I love baseball. Currently, this would seem obvious – as a Gamecock fan, it’s easy to proclaim the awesomeness of baseball while riding the wave of back to back National Championships. (We closed down Rosenblatt, in case you hadn’t heard) And, as usual per this woefully neglected blog, I am only referring to college baseball – the pro’s may as well not even exist in my little world.

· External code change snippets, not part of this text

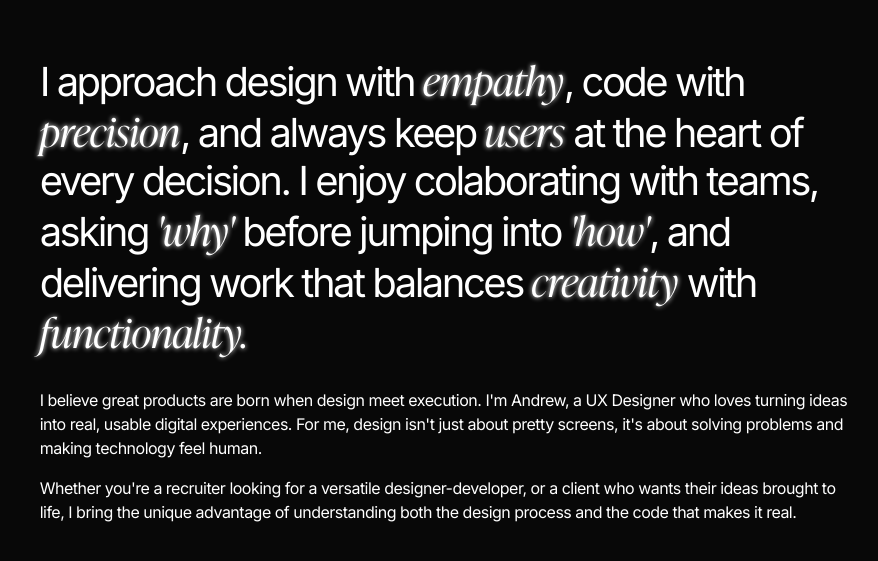
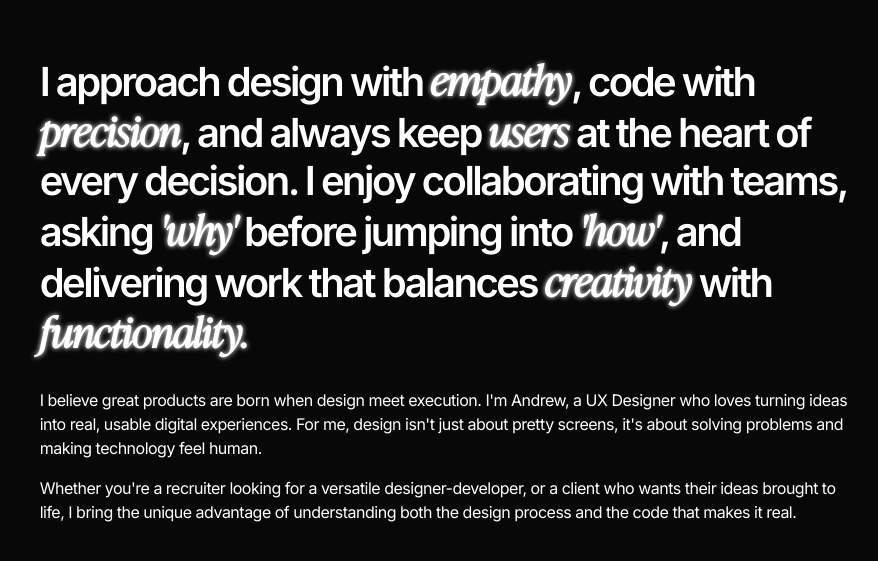
Before and after one commit to andrew-0210/portfolio-0.1, a Next.js app: page / in a window 1280 px wide. Shown: the part 913-1474 px from the top of the page, without its empty margins (192-1070 px from the left). Built offline with nearby package versions, Linux system fonts and the light colour scheme.

Commit message:
Update About.tsx

```diff
--- a/src/components/section/About.tsx
+++ b/src/components/section/About.tsx
@@ -4,7 +4,7 @@ export default function About() {
 			className="container md:grid grid-cols-12 gap-[1.875rem] px-[1.25rem] py-[2.5rem] md:py-[4.5rem] h-dvh"
 			id="about">
 			<div className="md:col-span-8 md:col-start-3 flex flex-col gap-[1.875rem]">
-				<h2 className="text-[2rem] md:text-[2.5rem] leading-[1.2] md:leading-[48px] tracking-[-2.5px]">
+				<h2 className="font-semibold text-[2rem] md:text-[2.5rem] leading-[1.2] md:leading-[48px] tracking-[-2.5px]">
 					I approach design with{" "}
 					<span className="font-display tracking-normal text-shadow-[0px_0px_5px_rgba(255,255,255,0.5)] text-shadow-[#ffffff]">
 						empathy
@@ -17,7 +17,7 @@ export default function About() {
 					<span className="font-display tracking-normal text-shadow-[0px_0px_5px_rgba(255,255,255,0.5)] text-shadow-[#ffffff]">
 						users
 					</span>{" "}
-					at the heart of every decision. I enjoy colaborating with teams,
+					at the heart of every decision. I enjoy collaborating with teams,
 					asking{" "}
 					<span className="font-display tracking-normal text-shadow-[0px_0px_5px_rgba(255,255,255,0.5)] text-shadow-[#ffffff]">
 						&apos;why&apos;
```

But the sport itself is fascinating to me. Complex, yet simple, simultaneously. The premise is easy – the execution is the challenge. I don’t even bother trying to understand the record keeping. Recently I read Moneyball, and basically had to think really hard in order to understand the book simply because of the sheer quantity of information – stats, stats, and even more stats. Regardless, I pushed through and became privy to one of the greatest stories in modern sports. Numbers never lie, and once the pattern was revealed, Oakland A’s manager Billy Beane became a man obsessed with them. As an aside, if you are a sports fan reading this blog, I highly recommend the book, as well as the movie. Truly fascinating stuff.

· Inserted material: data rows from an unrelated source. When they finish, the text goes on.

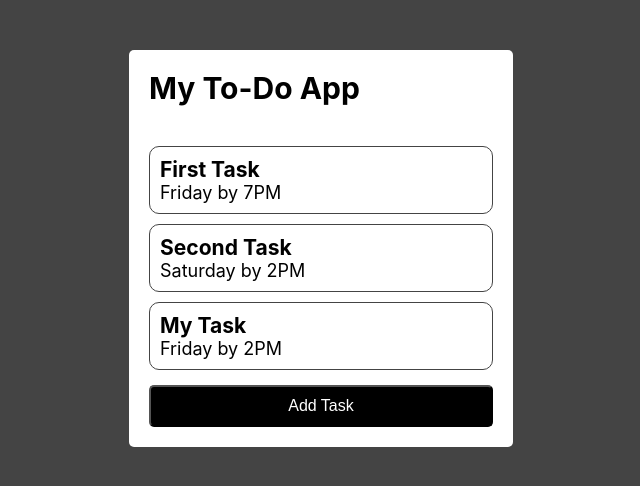
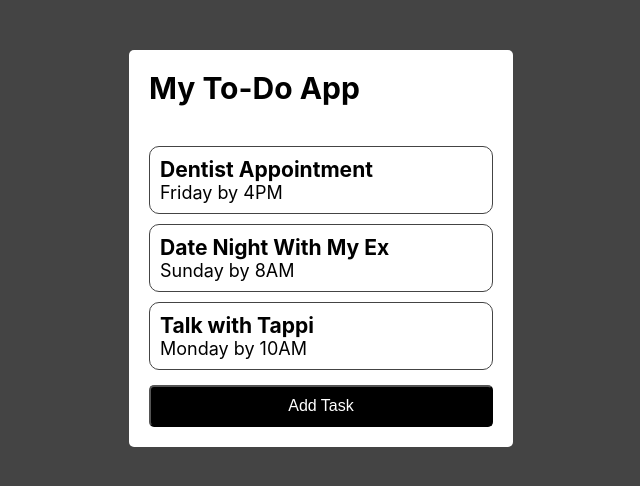
Before and after one commit to Prospertech-github/react-ToDo-App, a React (Create React App) app: page / in a window 1280 px wide. Shown: the top 486 px of the page, without its empty margins (319-959 px from the left). Built offline with nearby package versions, Linux system fonts and the light colour scheme; the HTML template or start-up script is replaced by a standard one.

Commit message:
Feat: List rendering for the task items

```diff
--- a/src/components/Button/Button.css
+++ b/src/components/Button/Button.css
@@ -11,3 +11,7 @@ button{
   border-radius: 5px;
   font-size: 1.6rem;
 }
+.btn-red{
+  background-color: rgb(119, 12, 12);
+  border: 1px solid rgb(119, 12, 12);
+}
--- a/src/components/Button/Button.jsx
+++ b/src/components/Button/Button.jsx
@@ -15,13 +15,15 @@ const Button = ({renderForm, viewFormState}) => {
 
 
   return (
-    <div className='button'>
-      <button onClick={renderForm}>
-        {viewFormState ? 'Close Form' : 'Add Task'}
-      </button>
-
-    </div>
-  )
+		<div className='button'>
+			<button
+				onClick={renderForm}
+				className={viewFormState ? 'btn-red' : ''}
+			>
+				{viewFormState ? 'Close Form' : 'Add Task'}
+			</button>
+		</div>
+  );
 }
 
 export default Button
--- a/src/components/TasksContainer.jsx
+++ b/src/components/TasksContainer.jsx
@@ -2,14 +2,35 @@ import React from 'react';
 import Task from './Task/Task';
 
 const TasksContainer = () => {
+	const tasks = [
+		{
+			id: 1,
+			taskName: 'Dentist Appointment',
+			taskDetails: 'Friday by 4PM',
+		},
+		{
+			id: 2,
+			taskName: 'Date Night With My Ex',
+			taskDetails: 'Sunday by 8AM',
+		},
+		{
+			id: 3,
+			taskName: 'Talk with Tappi',
+			taskDetails: 'Monday by 10AM',
+		}
+	];
+
+
 	return (
 		<div
 			className="taskContainer"
 			style={{ display: 'flex', gap: '1rem', flexDirection: 'column' }}
 		>
-			<Task taskName="First Task" taskDetails="Friday by 7PM" />
-			<Task taskName="Second Task" taskDetails="Saturday by 2PM" />
-			<Task />
+
+			{tasks.map((task, index) => {
+				return <Task key={'TSK' + index} taskName={task.taskName} taskDetails={task.taskDetails} />
+			})}
+
 		</div>
 	);
 };
```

Baseball moves slowly for play after play, and then, in the blink of an eye, points are scored, runners are thrown out and history is made. Anyone who has played a sport of any kind will attest that the waiting around for play action is enough to make you climb straight out of your skin. When you are sitting in left field while your pitcher throws strike after strike, it’s hard to stay focused, to stay as taut as an arrow on the string, ready to fly at the flick of a wrist. But stay on task they must, while those of us watching from the comfort of our sofas are lulled to sleep by the slow cadence of the broadcast. That one moment of acceleration to catch a outfield fly ball begins and ends in an instant, and yet can change the course of a game entirely.
There is a certain kind of mystique attached to America’s pastime, though. A mythical quality not yet breached by this country’s other love, football. For while the football fans are legion, baseball fans are different. They notice subtleties and dissect them endlessly, challenging the outcome of a game by posing possibilities that seem minute, but game changing nonetheless. Neither is superior over the other; they are simply different animals. Football is power while baseball is prowess. Football is the bear, while baseball is the wolf.
I grew up watching baseball, often supervised by adults holding cigarettes to keep the bugs away. Sitting on aluminum bleachers for at least two, sometimes three hours at a time, making countless trips to the snack bar for blow-pops, sodas and popcorn. Eventually I sat in real seats watching local minor leagues and my beloved Gamecocks. By then I was there for the socializing, the dollar beer, and the cheap entertainment. But now I’m back as a lover of the game itself, and am happy to report that it is exactly as it always has been – slow and fast, simple and complex, all at once. Take me out to the ballgame, sooner rather than later, please.
“Baseball is a ballet without music. Drama without words.” ~Ernie Harwell, “The Game for All America,” 1955